Transportation and Infrastructure Committee Chairman John L. Mica (R-FL) announced that House and Senate conferees are concluding a bicameral, bipartisan agreement on a major transportation bill. The measure focuses on unprecedented reforms by cutting red tape and consolidating federal transportation programs.
“This agreement will help strengthen our nation’s construction industry and provide stability to highway, bridge and infrastructure projects across the country,” said Mica.
The tentative agreement establishes federal highway, transit and highway safety policy and keeps programs at current funding levels through the end of fiscal year 2014. Unlike the last transportation bill, which contained over 6,300 earmarks, this bill doesn’t include any earmarks.
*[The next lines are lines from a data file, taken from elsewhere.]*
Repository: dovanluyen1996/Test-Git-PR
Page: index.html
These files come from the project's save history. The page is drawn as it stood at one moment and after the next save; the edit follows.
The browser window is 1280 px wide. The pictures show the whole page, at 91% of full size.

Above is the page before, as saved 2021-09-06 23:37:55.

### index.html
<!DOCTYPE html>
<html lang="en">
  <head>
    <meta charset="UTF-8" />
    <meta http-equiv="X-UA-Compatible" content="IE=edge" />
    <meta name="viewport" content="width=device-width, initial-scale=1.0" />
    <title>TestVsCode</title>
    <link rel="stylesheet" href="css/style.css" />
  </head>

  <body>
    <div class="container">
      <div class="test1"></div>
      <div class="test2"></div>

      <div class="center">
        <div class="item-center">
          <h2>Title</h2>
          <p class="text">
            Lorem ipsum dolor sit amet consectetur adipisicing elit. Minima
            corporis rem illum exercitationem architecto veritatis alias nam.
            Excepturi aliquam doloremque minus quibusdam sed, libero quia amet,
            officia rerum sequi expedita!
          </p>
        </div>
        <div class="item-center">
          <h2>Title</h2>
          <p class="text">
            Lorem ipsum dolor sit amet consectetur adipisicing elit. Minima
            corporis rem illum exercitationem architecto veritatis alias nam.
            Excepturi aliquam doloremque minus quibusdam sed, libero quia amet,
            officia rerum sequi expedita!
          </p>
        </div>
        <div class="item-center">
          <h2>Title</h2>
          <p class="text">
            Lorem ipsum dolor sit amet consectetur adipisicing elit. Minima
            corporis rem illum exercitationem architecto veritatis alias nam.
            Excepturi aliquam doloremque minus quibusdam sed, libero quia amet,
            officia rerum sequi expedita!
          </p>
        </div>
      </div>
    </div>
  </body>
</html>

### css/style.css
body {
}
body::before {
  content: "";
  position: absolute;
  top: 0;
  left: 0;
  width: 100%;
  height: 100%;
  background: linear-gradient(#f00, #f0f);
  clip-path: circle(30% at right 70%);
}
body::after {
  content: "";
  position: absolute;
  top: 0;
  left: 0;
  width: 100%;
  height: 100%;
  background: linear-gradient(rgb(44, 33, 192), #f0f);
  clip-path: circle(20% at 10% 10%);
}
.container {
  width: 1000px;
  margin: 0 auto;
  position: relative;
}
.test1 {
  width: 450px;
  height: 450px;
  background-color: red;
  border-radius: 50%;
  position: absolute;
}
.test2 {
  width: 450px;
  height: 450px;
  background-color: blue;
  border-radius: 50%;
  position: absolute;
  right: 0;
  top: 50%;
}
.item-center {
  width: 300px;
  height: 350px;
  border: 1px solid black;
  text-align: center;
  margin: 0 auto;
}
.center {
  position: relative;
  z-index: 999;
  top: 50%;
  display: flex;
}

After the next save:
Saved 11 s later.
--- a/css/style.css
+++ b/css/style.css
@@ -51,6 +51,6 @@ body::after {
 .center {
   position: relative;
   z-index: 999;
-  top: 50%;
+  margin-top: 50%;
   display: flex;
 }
This bill also does not increase taxes or include the controversial extension of the Keystone oil pipeline as previously reported.
“The unprecedented reforms in this legislation — cutting red tape, truly making projects ‘shovel ready,’ shrinking the size of the federal bureaucracy, attracting more private sector participation, and giving states more flexibility to address their critical priorities — will ensure that we more effectively move forward with major highway and bridge improvements and put Americans back to work,” Mica said. “The Highway Trust Fund is going bankrupt, and this paid-for measure provides necessary, real reform that focuses our limited resources on critical infrastructure needs.
If a majority of House and Senate conferees approve the conference report, both bodies are then expected to take up the measure before the end of the week, prior to the expiration of the current extension of transportation funding on June 30th.
Meanwhile, Sen. Barbara Boxer (D-CA), Chairman of the Environment and Public Works Committee, issued the following statement:
"I am so glad that House Republicans met Democrats half way, as Senate Republicans did months ago.
"The bill is funded at current levels, and it will protect and create three million jobs. This job creation is the critical focus of Democrats, because we know that the unemployment rate in construction is at an unacceptable level.
"We speed up project delivery, cut red tape, and do it without jeopardizing environmental laws. For the first time, we send half of the funds for bike paths and pedestrian walkways directly to local entities, and we protect those funds while giving states more flexibility on their share.
"Our country needs the kind of economic boost that this bill offers, and I am looking forward to getting it to the President's desk.
"It is ironic that in June 1956 the Senate passed its first highway bill, and thanks to the work of many committees and all parties, we will not allow that great history of our interstate transportation system to disappear."